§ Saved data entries
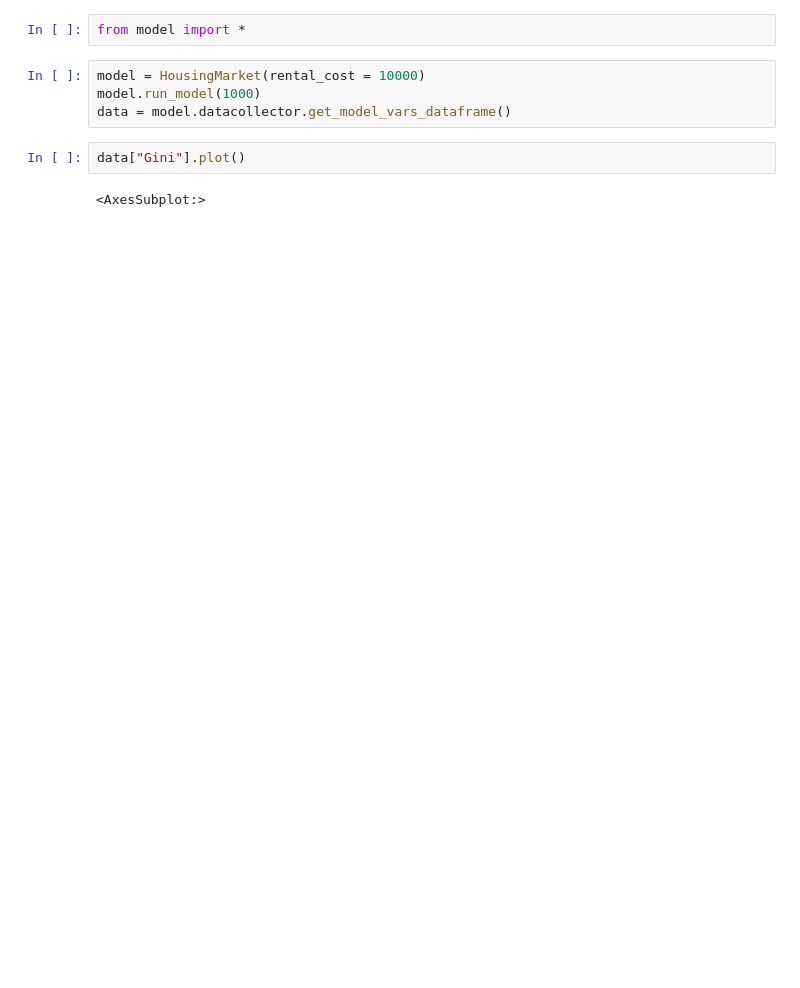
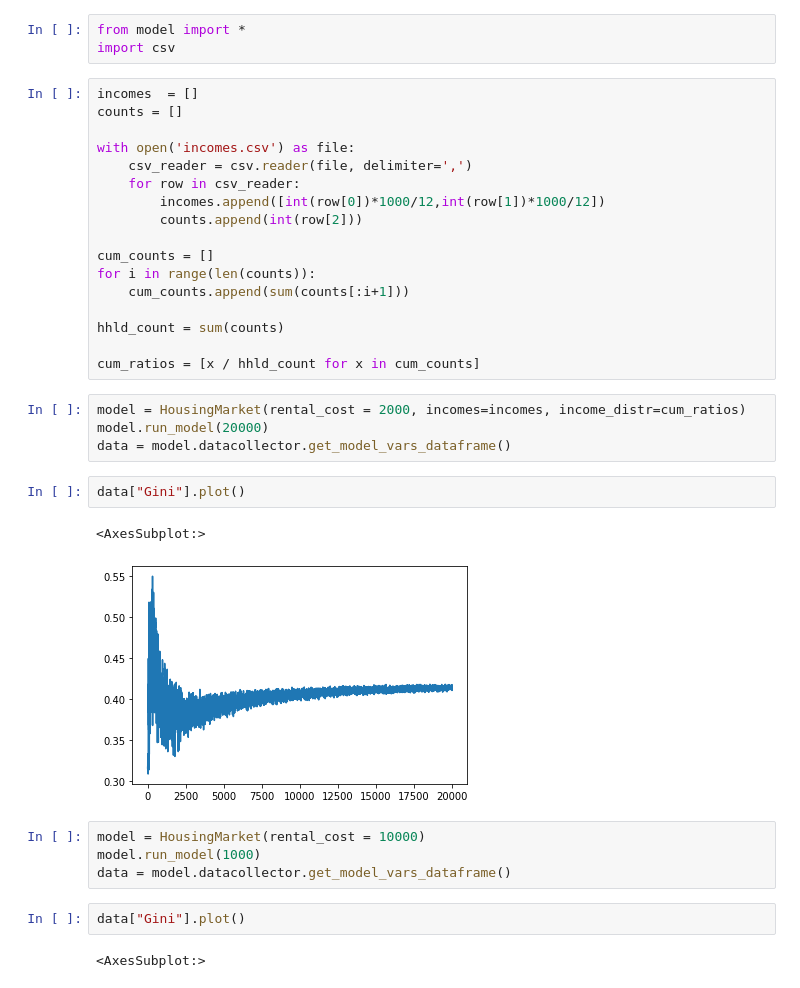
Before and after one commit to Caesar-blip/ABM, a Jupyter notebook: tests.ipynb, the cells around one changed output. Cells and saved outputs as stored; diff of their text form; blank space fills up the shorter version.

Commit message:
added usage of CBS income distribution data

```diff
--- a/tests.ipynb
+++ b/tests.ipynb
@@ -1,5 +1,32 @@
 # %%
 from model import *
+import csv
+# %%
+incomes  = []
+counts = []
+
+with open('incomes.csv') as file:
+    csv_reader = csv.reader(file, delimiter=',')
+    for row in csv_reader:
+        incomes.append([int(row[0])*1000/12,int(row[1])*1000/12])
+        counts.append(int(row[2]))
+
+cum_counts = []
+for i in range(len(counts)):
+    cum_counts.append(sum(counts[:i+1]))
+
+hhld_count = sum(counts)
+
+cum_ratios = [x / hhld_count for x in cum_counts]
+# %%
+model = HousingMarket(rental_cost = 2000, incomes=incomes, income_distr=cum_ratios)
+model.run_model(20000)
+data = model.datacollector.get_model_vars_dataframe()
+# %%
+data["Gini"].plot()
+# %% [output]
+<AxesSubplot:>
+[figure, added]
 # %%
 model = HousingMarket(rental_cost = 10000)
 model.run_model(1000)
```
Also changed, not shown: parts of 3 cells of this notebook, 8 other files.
--
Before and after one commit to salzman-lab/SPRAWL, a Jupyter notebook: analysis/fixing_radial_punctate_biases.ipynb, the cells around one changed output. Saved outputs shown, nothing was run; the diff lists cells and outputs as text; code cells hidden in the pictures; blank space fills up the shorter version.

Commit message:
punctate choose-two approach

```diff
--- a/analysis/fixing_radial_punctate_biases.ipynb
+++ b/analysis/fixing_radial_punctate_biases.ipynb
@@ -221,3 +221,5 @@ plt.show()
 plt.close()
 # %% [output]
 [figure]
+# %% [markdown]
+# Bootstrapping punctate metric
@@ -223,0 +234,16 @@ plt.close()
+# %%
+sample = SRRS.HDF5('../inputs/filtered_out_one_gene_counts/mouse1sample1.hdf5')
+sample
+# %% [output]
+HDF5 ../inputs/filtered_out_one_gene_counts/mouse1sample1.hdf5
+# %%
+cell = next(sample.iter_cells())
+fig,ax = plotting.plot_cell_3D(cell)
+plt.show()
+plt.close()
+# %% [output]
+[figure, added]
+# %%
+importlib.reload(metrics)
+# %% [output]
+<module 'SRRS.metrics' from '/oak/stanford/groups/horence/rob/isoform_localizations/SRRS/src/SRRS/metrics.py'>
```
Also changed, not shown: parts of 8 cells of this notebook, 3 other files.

§ Task instructions
Using the data above, repeat exactly the lines that begin at the line with "Before and after one commit to Caesar-blip/ABM, a" and end at the line with "Also changed, not shown: parts of 3", both ends included.

§ Reply
Before and after one commit to Caesar-blip/ABM, a Jupyter notebook: tests.ipynb, the cells around one changed output. Cells and saved outputs as stored; diff of their text form; blank space fills up the shorter version.

Commit message:
added usage of CBS income distribution data

```diff
--- a/tests.ipynb
+++ b/tests.ipynb
@@ -1,5 +1,32 @@
 # %%
 from model import *
+import csv
+# %%
+incomes  = []
+counts = []
+
+with open('incomes.csv') as file:
+    csv_reader = csv.reader(file, delimiter=',')
+    for row in csv_reader:
+        incomes.append([int(row[0])*1000/12,int(row[1])*1000/12])
+        counts.append(int(row[2]))
+
+cum_counts = []
+for i in range(len(counts)):
+    cum_counts.append(sum(counts[:i+1]))
+
+hhld_count = sum(counts)
+
+cum_ratios = [x / hhld_count for x in cum_counts]
+# %%
+model = HousingMarket(rental_cost = 2000, incomes=incomes, income_distr=cum_ratios)
+model.run_model(20000)
+data = model.datacollector.get_model_vars_dataframe()
+# %%
+data["Gini"].plot()
+# %% [output]
+<AxesSubplot:>
+[figure, added]
 # %%
 model = HousingMarket(rental_cost = 10000)
 model.run_model(1000)
```
Also changed, not shown: parts of 3 cells of this notebook, 8 other files.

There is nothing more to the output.